“Futurama”: “Game of Tones”
Wednesday, August 14 at 10pm on Comedy Central
First “Family Guy” creator Seth MacFarlane showed up on “The Simpsons,” voicing a character in the 24th season finale. Then news broke that “Family Guy” would be having a “Simpsons” crossover episode, with the Griffins ending up in Springfield. And this week, the former Oscar host continues his invasion of Matt Groening properties by providing the voice to a “Futurama” character — and not just any character, but that of Seymour, Fry’s dog from his days in the 20th century and the subject of the show’s surprise heartbreaker “Jurassic Bark.” MacFarlane is, of course, no stranger to voicing canines — he’s the voice of erudite “Family Guy” pet Brian.

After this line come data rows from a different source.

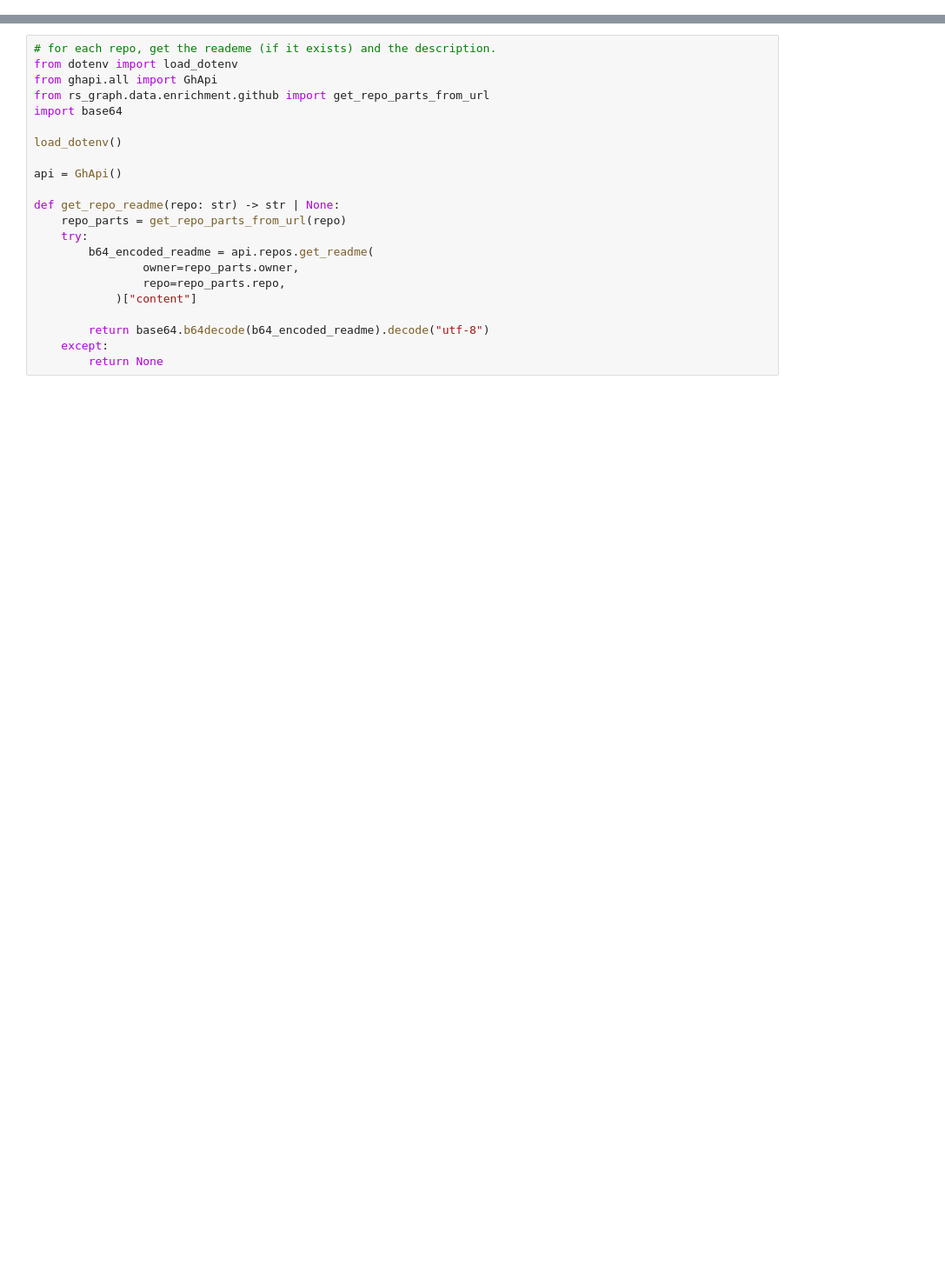
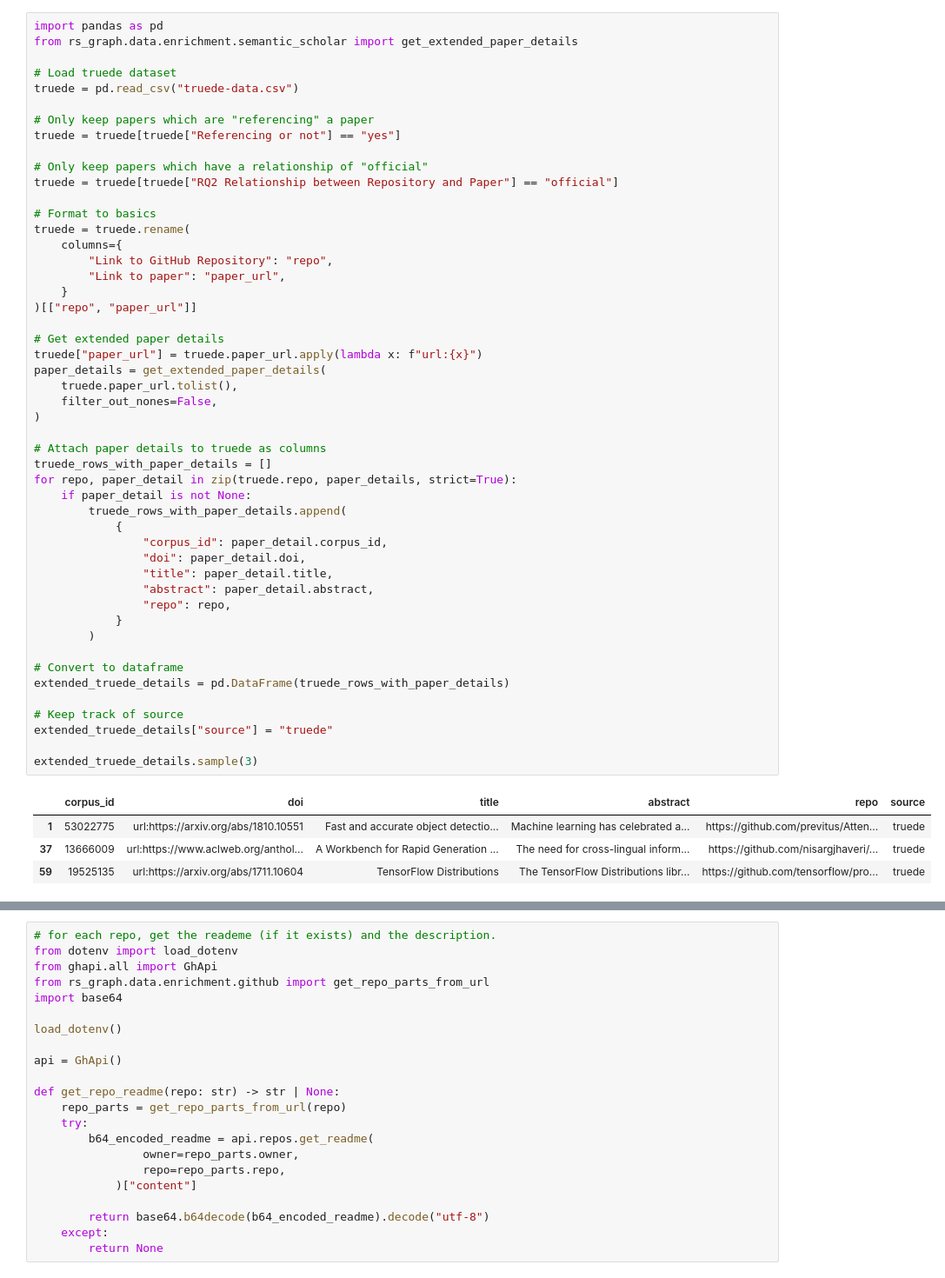
Before and after one commit to evamaxfield/rs-graph, a Jupyter notebook: repo-paper-em-classifier.ipynb, the cells around one changed output, grey strips where cells are left out. Shown at 87% size. Saved outputs shown, nothing was run; the diff lists cells and outputs as text; blank space fills up the shorter version.

```diff
--- a/repo-paper-em-classifier.ipynb
+++ b/repo-paper-em-classifier.ipynb
@@ -26,0 +28,54 @@ papers.sample(3)
+# %%
+import pandas as pd
+from rs_graph.data.enrichment.semantic_scholar import get_extended_paper_details
+
+# Load truede dataset
+truede = pd.read_csv("truede-data.csv")
+
+# Only keep papers which are "referencing" a paper
+truede = truede[truede["Referencing or not"] == "yes"]
+
+# Only keep papers which have a relationship of "official"
+truede = truede[truede["RQ2 Relationship between Repository and Paper"] == "official"]
+
+# Format to basics
+truede = truede.rename(
+    columns={
+        "Link to GitHub Repository": "repo",
+        "Link to paper": "paper_url",
+    }
+)[["repo", "paper_url"]]
+
+# Get extended paper details
+truede["paper_url"] = truede.paper_url.apply(lambda x: f"url:{x}")
+paper_details = get_extended_paper_details(
+    truede.paper_url.tolist(),
+    filter_out_nones=False,
+)
+
+# Attach paper details to truede as columns
+truede_rows_with_paper_details = []
+for repo, paper_detail in zip(truede.repo, paper_details, strict=True):
+    if paper_detail is not None:
+        truede_rows_with_paper_details.append(
+            {
+                "corpus_id": paper_detail.corpus_id,
+                "doi": paper_detail.doi,
+                "title": paper_detail.title,
+                "abstract": paper_detail.abstract,
+                "repo": repo,
+            }
+        )
+
+# Convert to dataframe
+extended_truede_details = pd.DataFrame(truede_rows_with_paper_details)
+
+# Keep track of source
+extended_truede_details["source"] = "truede"
+
+extended_truede_details.sample(3)
+# %% [output]
+|  | corpus_id | doi | title | abstract | repo | source |
+| 1 | 53022775 | url:https://arxiv.org/abs/1810.10551 | Fast and accurate object detectio... | Machine learning has celebrated a... | https://github.com/previtus/Atten... | truede |
+| 37 | 13666009 | url:https://www.aclweb.org/anthol... | A Workbench for Rapid Generation ... | The need for cross-lingual inform... | https://github.com/nisargjhaveri/... | truede |
+| 59 | 19525135 | url:https://arxiv.org/abs/1711.10604 | TensorFlow Distributions | The TensorFlow Distributions libr... | https://github.com/tensorflow/pro... | truede |
```
Also changed, not shown: parts of 9 cells of this notebook, 1 other file.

Together with fellow Showtime unscripted series “Gigolos,” “Polyamory: Married and Dating” is the type of bare-all reality show it can be difficult to understand the reasoning behind the participants signing on, though we’re generally glad they did. The show, which is starting its second season, examines the romantic and domestic lives of a foursome and a threesome as the members of each try to navigate the complexities of non-monogamous committed relationships.
The original British incarnation of supernatural drama “Being Human,” about ghosts, werewolves and vampires who try to live in the real world (and with each other as roommates), comes to an end on BBC America after five seasons. The series finale, which aired in the U.K. in March, finds the central threesome battling for the fate of the world. While this version of the series is done, anyone pining for more from this premise can always turn to the U.S. remake, the fourth season of which will air on Syfy next year.
Also worth a look: PBS has an encore airing of Ian Cheney’s festival hit about light pollution “The City Dark” on Monday, August 12th at 10pm; A&E’s inexplicably giant reality hit “Duck Dynasty” returns for a fourth season on Wednesday, August 14th at 10pm.